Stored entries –
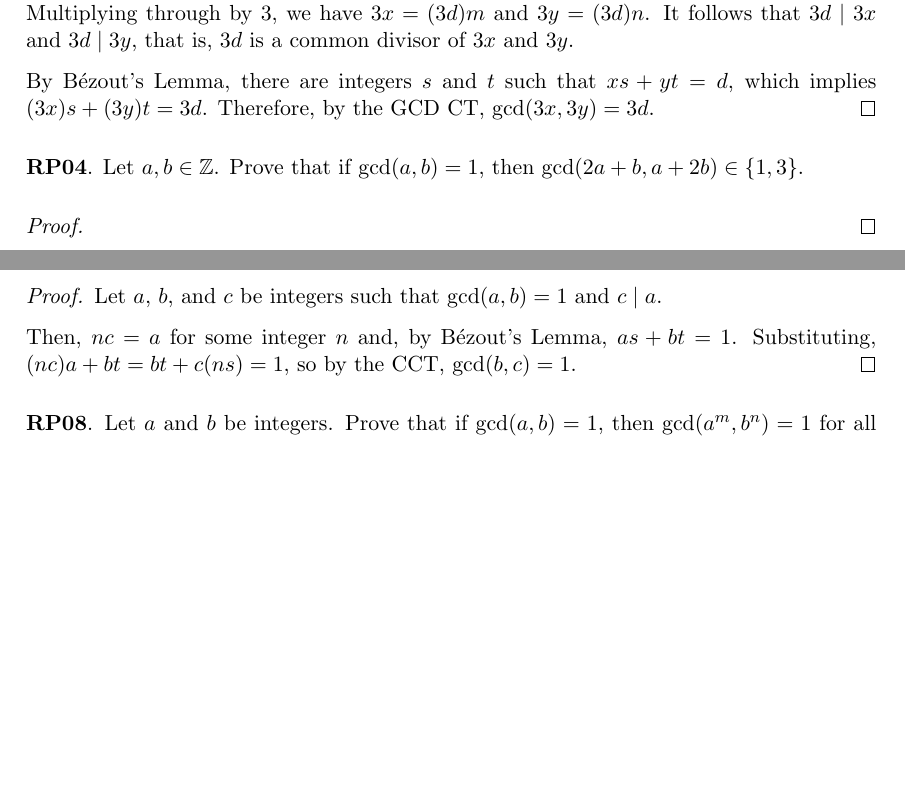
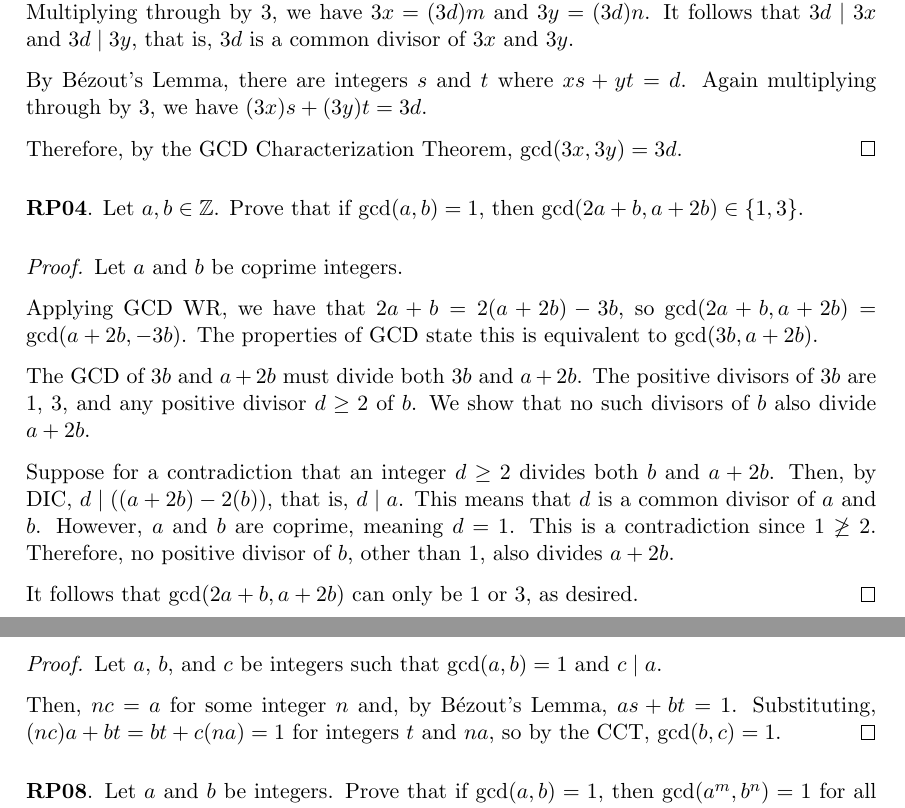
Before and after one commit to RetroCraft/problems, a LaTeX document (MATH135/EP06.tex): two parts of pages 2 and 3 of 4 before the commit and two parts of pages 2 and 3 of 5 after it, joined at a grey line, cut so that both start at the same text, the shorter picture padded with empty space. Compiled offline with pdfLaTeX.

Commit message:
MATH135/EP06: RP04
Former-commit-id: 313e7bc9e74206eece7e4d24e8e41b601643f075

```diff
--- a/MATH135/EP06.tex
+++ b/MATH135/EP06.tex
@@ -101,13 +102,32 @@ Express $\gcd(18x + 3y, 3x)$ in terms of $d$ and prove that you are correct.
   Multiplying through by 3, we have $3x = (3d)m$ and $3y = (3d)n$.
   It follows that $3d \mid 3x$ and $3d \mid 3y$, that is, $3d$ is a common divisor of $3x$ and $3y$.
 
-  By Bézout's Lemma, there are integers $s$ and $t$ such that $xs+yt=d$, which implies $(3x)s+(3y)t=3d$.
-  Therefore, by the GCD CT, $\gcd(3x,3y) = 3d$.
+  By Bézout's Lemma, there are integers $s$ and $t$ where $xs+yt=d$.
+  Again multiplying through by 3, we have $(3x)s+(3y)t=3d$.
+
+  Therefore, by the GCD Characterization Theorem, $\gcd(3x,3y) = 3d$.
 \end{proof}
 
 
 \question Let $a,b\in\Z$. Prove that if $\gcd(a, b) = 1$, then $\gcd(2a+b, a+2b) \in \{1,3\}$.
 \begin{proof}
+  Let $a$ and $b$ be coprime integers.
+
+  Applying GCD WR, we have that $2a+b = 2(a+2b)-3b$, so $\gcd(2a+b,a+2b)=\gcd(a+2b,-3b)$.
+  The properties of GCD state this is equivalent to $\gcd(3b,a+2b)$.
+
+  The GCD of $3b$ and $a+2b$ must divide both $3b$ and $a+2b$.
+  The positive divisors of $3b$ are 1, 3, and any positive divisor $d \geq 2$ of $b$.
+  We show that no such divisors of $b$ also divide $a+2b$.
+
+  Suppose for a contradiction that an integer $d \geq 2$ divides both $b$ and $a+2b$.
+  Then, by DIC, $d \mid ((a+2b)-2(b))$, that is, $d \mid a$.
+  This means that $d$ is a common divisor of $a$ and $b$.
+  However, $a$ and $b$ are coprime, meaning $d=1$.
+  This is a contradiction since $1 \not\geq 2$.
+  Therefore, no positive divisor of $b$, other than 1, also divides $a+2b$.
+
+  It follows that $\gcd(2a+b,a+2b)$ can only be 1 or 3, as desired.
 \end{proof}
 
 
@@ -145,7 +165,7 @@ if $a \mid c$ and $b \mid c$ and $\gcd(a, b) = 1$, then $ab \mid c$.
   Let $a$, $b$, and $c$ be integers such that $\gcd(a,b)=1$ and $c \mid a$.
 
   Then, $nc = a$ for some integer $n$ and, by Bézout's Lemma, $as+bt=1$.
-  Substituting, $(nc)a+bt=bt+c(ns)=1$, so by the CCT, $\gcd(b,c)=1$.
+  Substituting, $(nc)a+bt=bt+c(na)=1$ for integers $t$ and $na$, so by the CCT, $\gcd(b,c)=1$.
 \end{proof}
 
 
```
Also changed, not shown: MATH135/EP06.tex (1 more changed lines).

...

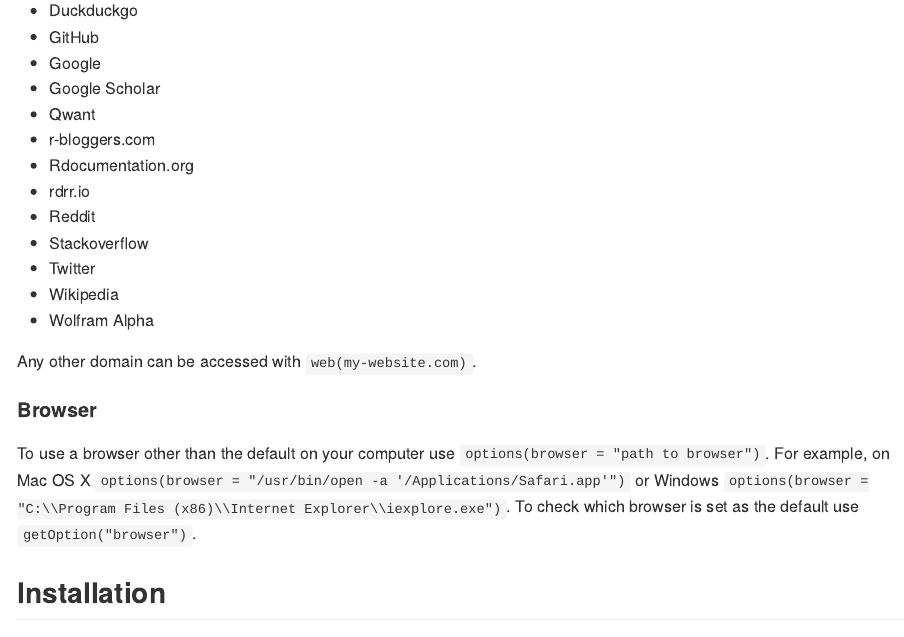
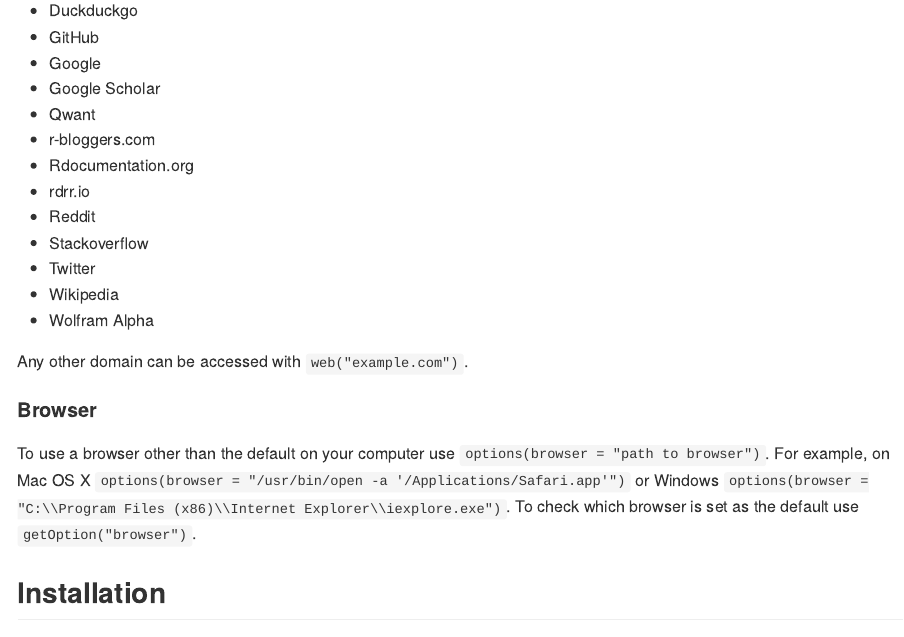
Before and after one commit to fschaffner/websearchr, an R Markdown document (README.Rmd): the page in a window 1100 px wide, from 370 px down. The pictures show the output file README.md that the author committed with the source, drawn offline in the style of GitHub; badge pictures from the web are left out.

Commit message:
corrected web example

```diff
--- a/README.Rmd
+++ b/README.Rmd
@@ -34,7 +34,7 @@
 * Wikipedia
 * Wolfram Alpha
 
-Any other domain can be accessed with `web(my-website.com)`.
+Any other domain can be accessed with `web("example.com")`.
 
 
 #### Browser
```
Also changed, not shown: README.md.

---

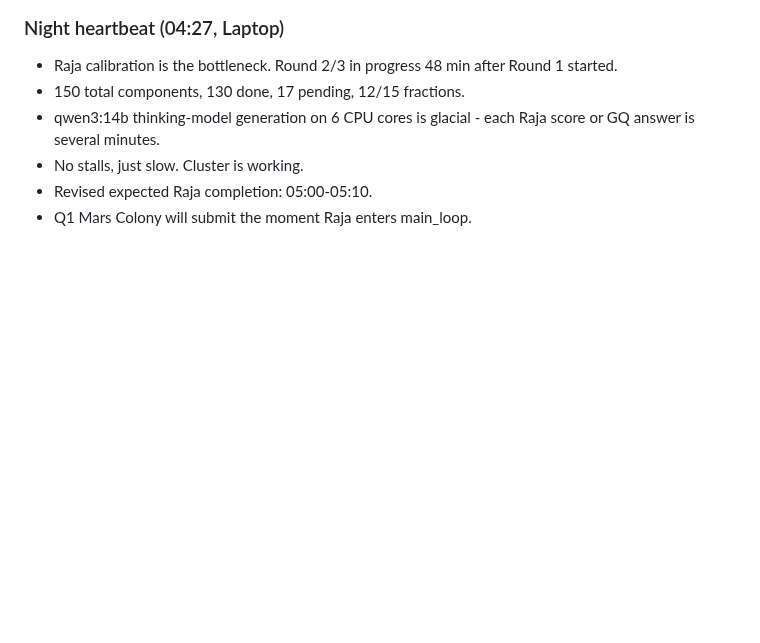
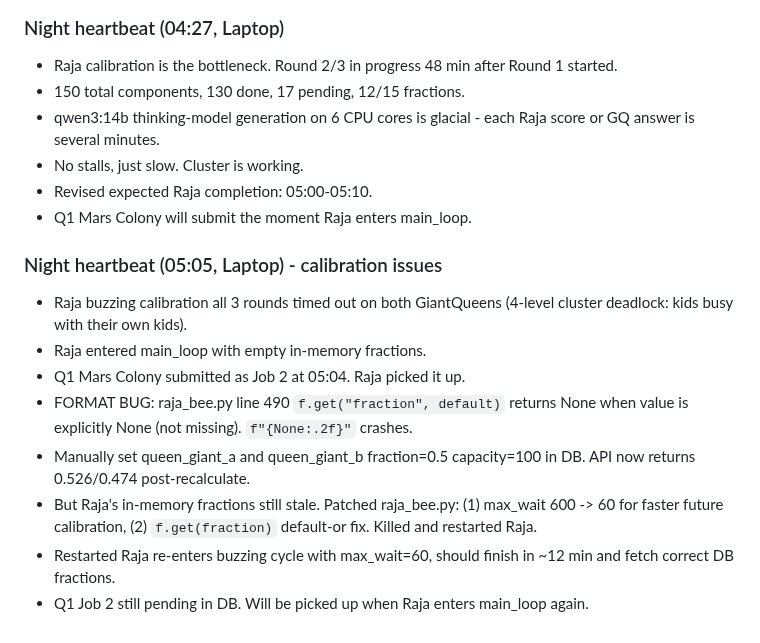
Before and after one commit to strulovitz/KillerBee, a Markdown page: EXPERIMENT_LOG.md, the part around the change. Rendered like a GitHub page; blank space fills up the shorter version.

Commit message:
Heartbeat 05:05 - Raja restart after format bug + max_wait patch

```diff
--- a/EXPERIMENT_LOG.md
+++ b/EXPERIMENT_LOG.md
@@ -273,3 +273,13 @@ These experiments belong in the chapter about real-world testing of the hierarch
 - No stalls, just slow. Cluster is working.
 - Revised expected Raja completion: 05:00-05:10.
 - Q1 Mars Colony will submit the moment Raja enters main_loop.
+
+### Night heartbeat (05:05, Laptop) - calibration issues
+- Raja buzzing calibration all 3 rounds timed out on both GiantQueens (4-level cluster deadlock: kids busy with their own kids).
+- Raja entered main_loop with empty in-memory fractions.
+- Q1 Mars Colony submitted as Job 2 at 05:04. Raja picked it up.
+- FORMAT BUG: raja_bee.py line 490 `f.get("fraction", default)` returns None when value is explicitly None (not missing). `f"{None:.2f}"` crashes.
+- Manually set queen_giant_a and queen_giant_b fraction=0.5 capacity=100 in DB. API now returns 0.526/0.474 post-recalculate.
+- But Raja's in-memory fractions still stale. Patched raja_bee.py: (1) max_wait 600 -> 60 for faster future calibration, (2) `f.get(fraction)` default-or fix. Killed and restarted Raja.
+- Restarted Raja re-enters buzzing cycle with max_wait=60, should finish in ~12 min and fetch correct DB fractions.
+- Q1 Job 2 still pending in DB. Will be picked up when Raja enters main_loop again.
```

Work request – All lines above with the word "Bézout" need to be reported.

Written solution –
-  By Bézout's Lemma, there are integers $s$ and $t$ such that $xs+yt=d$, which implies $(3x)s+(3y)t=3d$.
+  By Bézout's Lemma, there are integers $s$ and $t$ where $xs+yt=d$.
   Then, $nc = a$ for some integer $n$ and, by Bézout's Lemma, $as+bt=1$.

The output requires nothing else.